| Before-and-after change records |
————

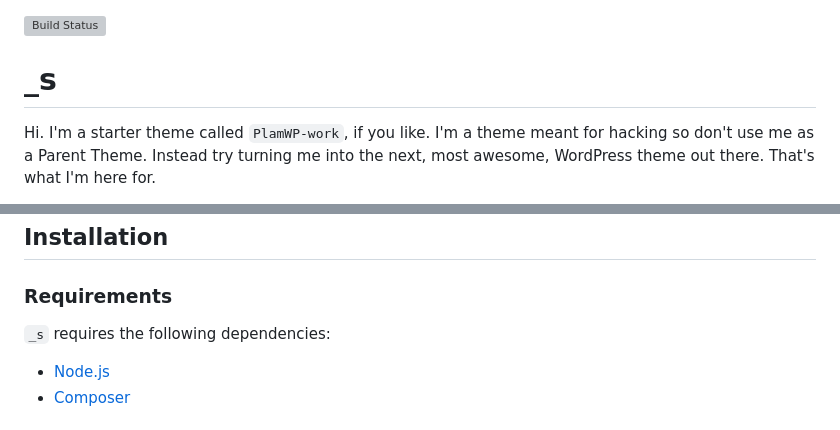
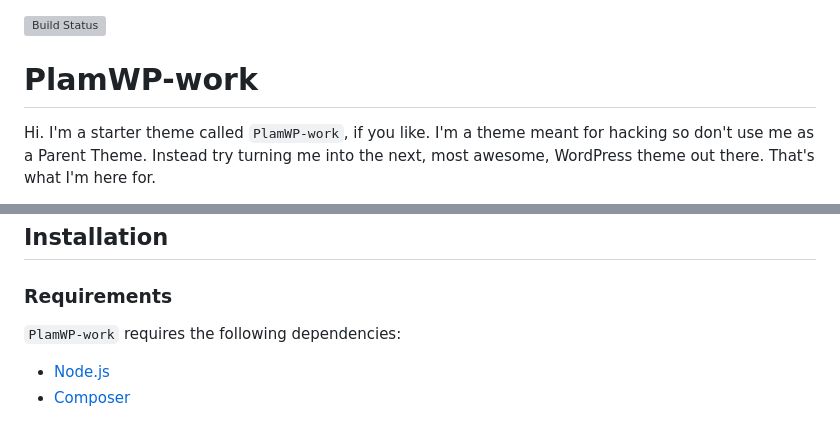
Before and after one commit to PlamPP/PlamWP-work, a Markdown page: README.md, 2 parts joined by grey strips. Rendered like a GitHub page; grey boxes are pictures that could not be loaded.

```diff
--- a/README.md
+++ b/README.md
@@ -1,6 +1,6 @@
 [![Build Status](https://travis-ci.org/Automattic/_s.svg?branch=master)](https://travis-ci.org/Automattic/_s)
 
-_s
+PlamWP-work
 ===
 
 Hi. I'm a starter theme called `PlamWP-work`, if you like. I'm a theme meant for hacking so don't use me as a Parent Theme. Instead try turning me into the next, most awesome, WordPress theme out there. That's what I'm here for.
@@ -24,7 +24,7 @@ Installation
 
 ### Requirements
 
-`_s` requires the following dependencies:
+`PlamWP-work` requires the following dependencies:
 
 - [Node.js](https://nodejs.org/)
 - [Composer](https://getcomposer.org/)
```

————

Return only the lines of the records in which the string "PlamWP" appears.

Before and after one commit to PlamPP/PlamWP-work, a Markdown page: README.md, 2 parts joined by grey strips. Rendered like a GitHub page; grey boxes are pictures that could not be loaded.
+PlamWP-work
 Hi. I'm a starter theme called `PlamWP-work`, if you like. I'm a theme meant for hacking so don't use me as a Parent Theme. Instead try turning me into the next, most awesome, WordPress theme out there. That's what I'm here for.
+`PlamWP-work` requires the following dependencies:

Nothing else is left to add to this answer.